Digital illness monitoring with MinDag
Digital monitoring of illness fluctuation and complex interplays in psychotic disorders
Even with adequate treatment, there are large variations in the course and symptomatology of psychotic disorders between and within individuals. To capture this variation and predict new illness episodes is challenging with traditional assessment tools and methods, which are often prone to recall bias and generalizations. Furthermore, symptom changes are likely to be triggered or worsened by behavioral and psychological factors. In addition, to identify which symptoms that have primacy to others are of importance in order to develop more targeted treatment interventions.
Disentangling complex relationships between symptoms and other behavior and psychological factors requires fine-grained longitudinal data. To meet these challenges, we developed a smartphone application in which individuals with bipolar and psychotic disorders can track symptoms and symptom-relevant factors over time.
An inter-disciplinary team of clinical researchers, service-users, technicians, and designers has collaborated to develop the app - MinDag (My Day) - for illness monitoring. A pilot trial included focus groups and surveys. MinDag has been revised according to user feedback addressing technical issues, design, content and motivational features. Participants in the MinDag study will take part in extensive baseline characterization including clinical, neuropsychological, biochemical (incl. genotyping) measures, and in some cases brain imaging. Participants will also be asked to wear actigraphs (MotionWatch 81) in order to collect objective data on activity patterns, sleep and light exposure. Clinician rated symptom assessments will be conducted during the study to investigate validity of app based self-report.
The app includes the following modules: Daily registration of Sleep (corresponding with the Consensus Sleep Diary2, Mood3, Functioning (work/school, social activities, physical activity), and weekly registration of Substance use and - craving, Psychotic experiences (based on ClinTouch4), and Emotional reactivity (Multidimentional Assessment of Thymic States3). Some of the modules are based on previously validated self-report scales, while some were developed by in-house clinical researchers with relevant expertise.
Data collection with MinDag started in August 2019. We expect to recruit 30-50 individuals per year for 4 years for up to six months of app use. App data will be monitored for safety purposes, and participants will receive feedback based on their registrations in follow-up appointments with clinical researchers. App data will be analyzed in relation to data from the extensive baseline assessments. With MinDag we aim to gain new, important knowledge regarding sub-phenotypes, the course of psychotic disorders, and the interplay between symptoms and relevant behavioral and psychological dimensions.

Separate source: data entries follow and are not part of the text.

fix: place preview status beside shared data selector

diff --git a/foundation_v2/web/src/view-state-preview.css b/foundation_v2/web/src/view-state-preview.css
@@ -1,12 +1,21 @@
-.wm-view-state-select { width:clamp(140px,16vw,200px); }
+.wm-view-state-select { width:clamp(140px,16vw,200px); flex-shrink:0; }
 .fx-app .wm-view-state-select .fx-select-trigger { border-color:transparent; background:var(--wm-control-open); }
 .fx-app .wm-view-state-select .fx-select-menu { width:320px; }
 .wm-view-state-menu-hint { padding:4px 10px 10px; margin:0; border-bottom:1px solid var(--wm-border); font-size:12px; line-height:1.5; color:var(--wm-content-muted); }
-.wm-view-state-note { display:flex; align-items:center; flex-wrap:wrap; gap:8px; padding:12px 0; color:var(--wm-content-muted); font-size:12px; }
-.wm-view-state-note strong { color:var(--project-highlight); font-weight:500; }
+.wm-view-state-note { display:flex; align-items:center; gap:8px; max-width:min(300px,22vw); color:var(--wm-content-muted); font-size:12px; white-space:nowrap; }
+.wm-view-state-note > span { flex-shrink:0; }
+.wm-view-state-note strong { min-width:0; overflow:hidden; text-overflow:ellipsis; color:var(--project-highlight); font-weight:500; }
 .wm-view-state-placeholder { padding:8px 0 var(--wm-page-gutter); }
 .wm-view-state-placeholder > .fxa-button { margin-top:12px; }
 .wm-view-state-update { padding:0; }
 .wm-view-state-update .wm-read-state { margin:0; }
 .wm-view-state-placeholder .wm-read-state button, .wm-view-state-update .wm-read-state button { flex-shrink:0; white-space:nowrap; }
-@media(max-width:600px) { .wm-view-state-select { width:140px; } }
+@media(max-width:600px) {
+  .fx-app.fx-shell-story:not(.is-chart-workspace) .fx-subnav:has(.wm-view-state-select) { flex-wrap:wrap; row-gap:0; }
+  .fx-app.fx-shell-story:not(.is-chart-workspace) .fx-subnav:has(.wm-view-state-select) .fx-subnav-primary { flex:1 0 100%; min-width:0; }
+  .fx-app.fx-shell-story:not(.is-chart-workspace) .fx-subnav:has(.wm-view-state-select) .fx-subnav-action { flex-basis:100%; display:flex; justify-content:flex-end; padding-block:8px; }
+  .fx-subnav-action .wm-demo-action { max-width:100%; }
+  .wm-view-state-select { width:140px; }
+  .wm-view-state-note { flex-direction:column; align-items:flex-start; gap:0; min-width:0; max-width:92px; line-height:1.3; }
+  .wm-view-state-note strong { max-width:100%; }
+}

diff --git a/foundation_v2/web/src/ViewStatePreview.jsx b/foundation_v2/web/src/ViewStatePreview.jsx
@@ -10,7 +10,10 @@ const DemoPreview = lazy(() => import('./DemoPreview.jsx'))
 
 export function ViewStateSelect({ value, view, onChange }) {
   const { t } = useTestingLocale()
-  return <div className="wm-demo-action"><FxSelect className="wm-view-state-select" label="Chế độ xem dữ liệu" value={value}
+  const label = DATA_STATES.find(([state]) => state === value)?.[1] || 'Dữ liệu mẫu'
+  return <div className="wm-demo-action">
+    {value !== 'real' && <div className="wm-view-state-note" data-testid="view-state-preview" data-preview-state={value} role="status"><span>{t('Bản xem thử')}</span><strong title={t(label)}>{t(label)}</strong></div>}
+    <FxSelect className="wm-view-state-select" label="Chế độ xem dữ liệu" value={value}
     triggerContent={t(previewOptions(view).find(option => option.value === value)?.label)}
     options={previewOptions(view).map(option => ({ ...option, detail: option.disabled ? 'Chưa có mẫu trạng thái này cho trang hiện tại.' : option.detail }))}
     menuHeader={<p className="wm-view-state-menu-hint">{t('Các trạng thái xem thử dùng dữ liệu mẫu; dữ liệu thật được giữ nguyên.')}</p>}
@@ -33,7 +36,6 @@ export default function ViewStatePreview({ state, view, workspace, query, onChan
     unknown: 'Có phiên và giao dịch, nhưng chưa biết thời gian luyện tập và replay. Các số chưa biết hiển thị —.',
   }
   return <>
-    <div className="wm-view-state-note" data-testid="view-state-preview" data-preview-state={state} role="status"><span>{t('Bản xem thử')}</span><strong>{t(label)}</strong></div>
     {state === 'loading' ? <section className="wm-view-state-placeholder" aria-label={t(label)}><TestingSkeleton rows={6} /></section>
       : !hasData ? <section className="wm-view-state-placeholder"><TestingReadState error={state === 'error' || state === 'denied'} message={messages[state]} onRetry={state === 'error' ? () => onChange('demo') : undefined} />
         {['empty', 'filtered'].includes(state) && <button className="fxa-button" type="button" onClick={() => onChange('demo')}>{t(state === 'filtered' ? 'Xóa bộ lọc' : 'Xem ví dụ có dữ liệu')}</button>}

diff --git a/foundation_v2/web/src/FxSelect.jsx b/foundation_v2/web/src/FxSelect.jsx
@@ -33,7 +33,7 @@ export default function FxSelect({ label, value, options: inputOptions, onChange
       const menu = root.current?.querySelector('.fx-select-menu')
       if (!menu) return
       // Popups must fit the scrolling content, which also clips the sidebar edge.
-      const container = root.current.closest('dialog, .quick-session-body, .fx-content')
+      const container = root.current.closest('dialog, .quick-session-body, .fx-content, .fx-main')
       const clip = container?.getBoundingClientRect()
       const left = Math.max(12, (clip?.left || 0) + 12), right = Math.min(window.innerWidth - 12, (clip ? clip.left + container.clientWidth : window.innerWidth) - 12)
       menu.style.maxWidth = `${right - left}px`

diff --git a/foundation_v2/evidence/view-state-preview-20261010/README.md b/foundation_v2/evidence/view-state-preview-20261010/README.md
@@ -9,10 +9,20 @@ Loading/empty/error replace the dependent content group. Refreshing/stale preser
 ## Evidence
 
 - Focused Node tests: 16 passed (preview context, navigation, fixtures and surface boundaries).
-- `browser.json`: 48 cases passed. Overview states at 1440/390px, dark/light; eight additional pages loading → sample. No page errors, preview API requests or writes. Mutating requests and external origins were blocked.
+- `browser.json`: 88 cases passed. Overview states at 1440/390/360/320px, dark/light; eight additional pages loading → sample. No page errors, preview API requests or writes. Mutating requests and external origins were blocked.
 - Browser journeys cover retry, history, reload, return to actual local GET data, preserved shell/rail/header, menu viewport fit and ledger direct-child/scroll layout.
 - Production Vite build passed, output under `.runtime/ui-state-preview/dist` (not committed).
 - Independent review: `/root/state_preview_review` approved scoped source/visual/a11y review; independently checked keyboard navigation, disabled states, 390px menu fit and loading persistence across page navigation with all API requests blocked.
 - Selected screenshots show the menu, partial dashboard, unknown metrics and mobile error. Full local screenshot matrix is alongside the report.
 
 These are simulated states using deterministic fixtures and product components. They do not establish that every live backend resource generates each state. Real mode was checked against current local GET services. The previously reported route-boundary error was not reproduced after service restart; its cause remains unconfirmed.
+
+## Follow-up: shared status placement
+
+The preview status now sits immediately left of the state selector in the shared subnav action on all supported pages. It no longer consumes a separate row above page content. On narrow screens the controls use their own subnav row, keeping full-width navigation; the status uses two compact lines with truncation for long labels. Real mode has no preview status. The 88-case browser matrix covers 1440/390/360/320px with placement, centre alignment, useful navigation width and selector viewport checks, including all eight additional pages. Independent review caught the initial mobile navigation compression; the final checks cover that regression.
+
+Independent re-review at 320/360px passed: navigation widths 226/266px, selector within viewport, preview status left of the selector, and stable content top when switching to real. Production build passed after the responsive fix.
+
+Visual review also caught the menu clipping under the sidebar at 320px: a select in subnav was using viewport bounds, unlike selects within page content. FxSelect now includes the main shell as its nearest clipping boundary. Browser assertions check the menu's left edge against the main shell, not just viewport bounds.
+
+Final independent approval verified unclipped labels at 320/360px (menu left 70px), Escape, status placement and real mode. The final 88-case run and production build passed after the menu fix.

1. CamNtech. MotionWatch 8. CamNtech . Accessed 07.03.19, 2019.
2. Carney CE, Buysse DJ, Ancoli-Israel S, et al. The consensus sleep diary: standardizing prospective sleep self-monitoring. Sleep. 2012;35(2):287-302.
3. Henry C, M'Bailara K, Mathieu F, Poinsot R, Falissard B. Construction and validation of a dimensional scale exploring mood disorders: MAThyS (Multidimensional Assessment of Thymic States). BMC Psychiatry. 2008;8:82.
4. Palmier-Claus JE, Ainsworth J, Machin M, et al. The feasibility and validity of ambulatory self-report of psychotic symptoms using a smartphone software application. BMC Psychiatry. 2012;12:172.